You can do that yourself
The hypertensive emergency, but also the hypertensive crisis, is a potentially life-threatening emergency. In any case, this must be treated by a specialist. In the acute situation, those affected can primarily ensure that they remain calm. Relaxation exercises can be used to try to have a positive influence on high blood pressure.
After the acute phase, the focus is primarily on prophylactic measures that can minimize the risk of another crisis. It is particularly important to take the prescribed antihypertensive medication regularly and correctly. Only reliable intake enables a permanent reduction in blood pressure.

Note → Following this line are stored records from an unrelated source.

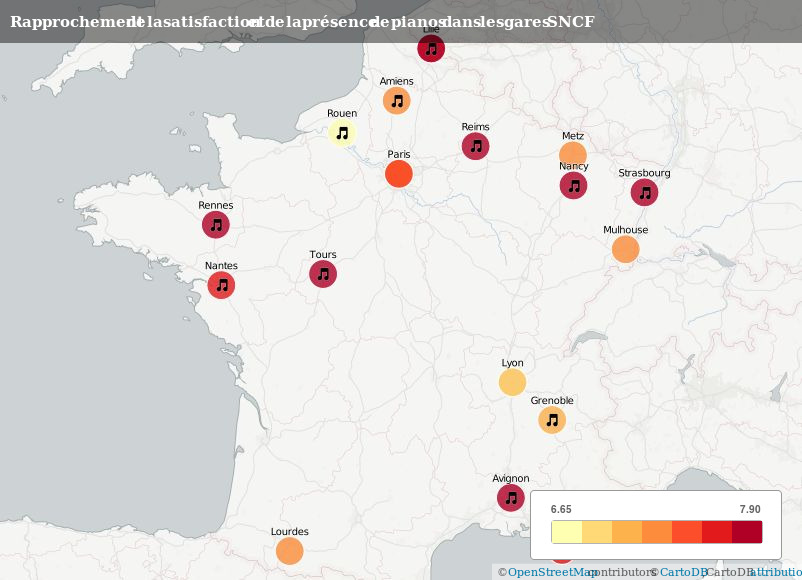
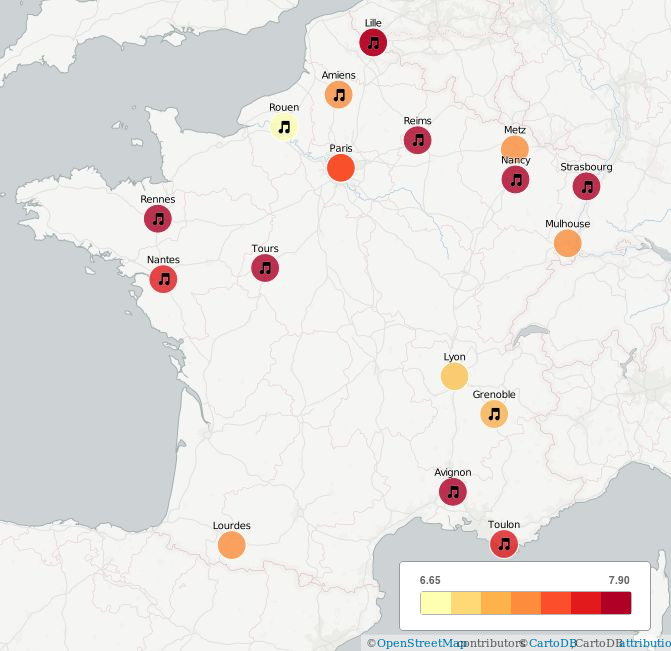
added DB examples

diff --git a/galerie.html b/galerie.html
@@ -37,15 +37,6 @@
             <li><a href="#section6">Programmation Créative 4</a></li>
         </ul>
     </div>
-    <!-- <p><a href="galerie_progcrea1.html">Programmation Créative 1</a></p>
-      <p><a href="galerie_progcrea1.html">Programmation Créative 2</a></p>
-      <p><a href="galerie_progcrea1.html">Introduction aux bases de données</a></p>
-      <p><a href="galerie_progcrea1.html">Programmation Créative 3</a></p>
-      <p><a href="galerie_progcrea1.html">Gestion de contenus et web</a></p>
-      <p><a href="galerie_progcrea1.html">Programmation Créative 4</a></p>
-       -->
-
-
 
     <div id="main">
         <div id="content">
@@ -114,9 +105,26 @@
                 </p>
 
                 <!--<div class="left2" >-->
-                <p align="middle">
-                    <img width=35% src="./galerie/[IntroBD]pianos_gares_sncf.jpg"> &nbsp
-                </p>
+                <div align="middle">
+                    <!-- <img width=35% src="./galerie/[IntroBD]pianos_gares_sncf.jpg"> &nbsp -->
+                <div class="gallerie_item"> 
+                        <iframe width="100%" height="500" frameborder="0" src="https://andrelimpens.cartodb.com/viz/8145fa36-68f4-11e5-b461-0ea31932ec1d/embed_map" allowfullscreen webkitallowfullscreen mozallowfullscreen oallowfullscreen msallowfullscreen></iframe>
+                        <p class="caption">
+                            Cartographie de la satisfaction des usagers des gares SNCF en France et rapprochement avec la présence ou non de pianos dans ces gares (signalée par la note de musique)
+                        </p>
+                </div>
+                <div class="gallerie_item"> 
+                    <iframe width='100%' height='500' frameborder='0' src='https://joris-delap.cartodb.com/viz/b72f056e-a587-11e5-bc9d-0ea31932ec1d/embed_map'></iframe>
+                    <p class="caption">
+                        Cartographie de la répartition par types de tous les évènements culturels en France en 2014
+                </div>
+                <div class="gallerie_item"> 
+                    <iframe width='100%' height='520' frameborder='0' src='https://junglecrew.cartodb.com/viz/37a32eb8-a02f-11e5-a2a5-0ecfd53eb7d3/embed_map' allowfullscreen webkitallowfullscreen mozallowfullscreen oallowfullscreen msallowfullscreen></iframe>
+                    
+                    <p class="caption">
+                        Comparaison des pays de l'UE en regard des pratiques de consommations (en jaune) rapportées aux pratiques de publication (en vert) de musique sur Internet. 
+                </div>
+                
             
             </section>
             

diff --git a/basic-noise2.css b/basic-noise2.css
@@ -277,3 +277,17 @@ header{
     /*same height as header*/
     visibility: hidden;
 }
+
+.gallerie_item{
+    width: 30%;
+    display: inline-block;
+    vertical-align: top;
+    margin: 10px;
+}
+
+.caption{
+    width:90%;
+    font-style: italic;
+    font-weight: lighter;
+    text-align: center;
+}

In the long term, those affected should aim to change their lifestyle. This includes weight reduction, preferably through a Mediterranean diet with lots of light fish, vegetables and olive oil. It is also advisable to keep the salt content in the food low. Smoking, alcohol and excessive caffeine consumption should be completely avoided. Regular exercise and light endurance sports for at least 30 minutes three to five days a week can also reduce high blood pressure and thus the risk of a hypertensive crisis. excessive stressrepresents a possible trigger for a blood pressure crisis, so it is important to avoid stress in everyday life and at work if possible.